“Mr. Corrao, I don’t know if you have other issues. I don’t know who does that, I really don’t. I don’t relate to that on any level,” the judge said before ordering him to Hillborough County Jail to be held on a felony count of aggravated cruelty to animals.
“Pinky loved to dance for our guests,” said the park spokesperson at the time.
“Her keepers say that this is not a trained behavior, but a natural behavior she loved to show off,” the spokesperson continued. “Flamingos are filter feeders, using their beaks to strain tasty morsels out of the water around them as they wade. To stir up the tastiest treats, flamingos will stamp their webbed feet. Pinky often performed this toe-tapping behavior out of the water for guests.”
According to the Tampa Bay Times report, Corrao was deemed incompetent to stand trial after being examined by two psychologists, who found he suffered from mental health issues including schizophrenia.

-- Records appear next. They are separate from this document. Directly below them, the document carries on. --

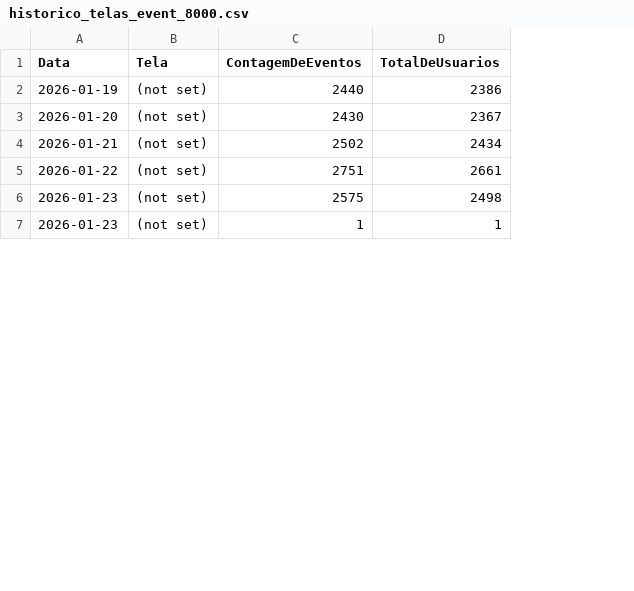
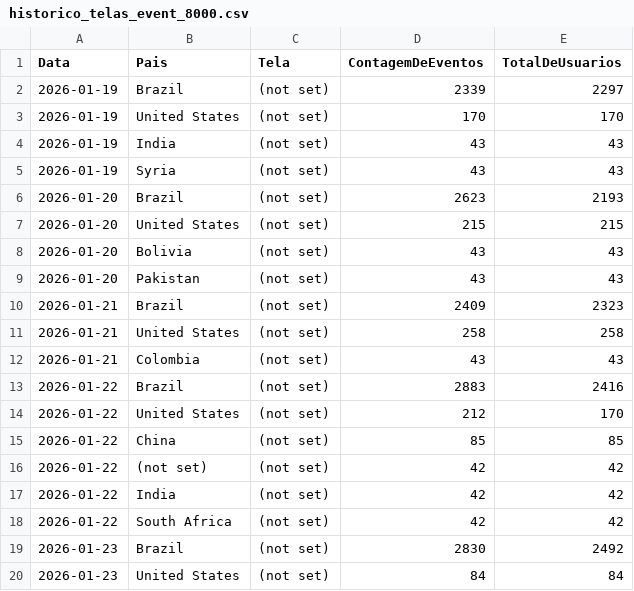
Before and after one commit to c3csoftware/psafe-dashboard, a CSV file: main/historico_telas_event_8000.csv, drawn as a sheet; only a part is shown; addresses are those after the commit; the diff covers the shown part only; the diff names each change by its address in the sheet, - before the commit and + after, or states it on an @@ line.

```diff
--- a/main/historico_telas_event_8000.csv
+++ b/main/historico_telas_event_8000.csv
+column B (Pais), row 2: Brazil; row 6: Brazil; row 10: Brazil; row 13: Brazil; rows 19-20: Brazil | United States
-D2 (ContagemDeEventos): 2440
+D2 (ContagemDeEventos): 2339
-E2 (TotalDeUsuarios): 2386
+E2 (TotalDeUsuarios): 2297
+row 3: 2026-01-19 | United States | (not set) | 170 | 170
+row 4: 2026-01-19 | India | (not set) | 43 | 43
+row 5: 2026-01-19 | Syria | (not set) | 43 | 43
-D6 (ContagemDeEventos): 2430
+D6 (ContagemDeEventos): 2623
-E6 (TotalDeUsuarios): 2367
+E6 (TotalDeUsuarios): 2193
+row 7: 2026-01-20 | United States | (not set) | 215 | 215
+row 8: 2026-01-20 | Bolivia | (not set) | 43 | 43
+row 9: 2026-01-20 | Pakistan | (not set) | 43 | 43
-D10 (ContagemDeEventos): 2502
+D10 (ContagemDeEventos): 2409
-E10 (TotalDeUsuarios): 2434
+E10 (TotalDeUsuarios): 2323
+row 11: 2026-01-21 | United States | (not set) | 258 | 258
+row 12: 2026-01-21 | Colombia | (not set) | 43 | 43
-D13 (ContagemDeEventos): 2751
+D13 (ContagemDeEventos): 2883
-E13 (TotalDeUsuarios): 2661
+E13 (TotalDeUsuarios): 2416
+row 14: 2026-01-22 | United States | (not set) | 212 | 170
+row 15: 2026-01-22 | China | (not set) | 85 | 85
+row 16: 2026-01-22 | (not set) | (not set) | 42 | 42
+row 17: 2026-01-22 | India | (not set) | 42 | 42
+row 18: 2026-01-22 | South Africa | (not set) | 42 | 42
-D19 (ContagemDeEventos): 2575
+D19 (ContagemDeEventos): 2830
-E19 (TotalDeUsuarios): 2498
+E19 (TotalDeUsuarios): 2492
-D20 (ContagemDeEventos): 1
+D20 (ContagemDeEventos): 84
-E20 (TotalDeUsuarios): 1
+E20 (TotalDeUsuarios): 84
```
Also changed, not shown: 8 added rows and 6 edited cells elsewhere in this file, 10 other files.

Corrao was declared competent in March, after being told to undergo “in-home competency restoration training,” avoid alcohol and take medication, the outlet reported. The prosecution then continued moving forward on Corrao’s case, and a court date was set for August.
After Corrao’s death, however, prosecutors filed a formal notice dropping the criminal charge against him.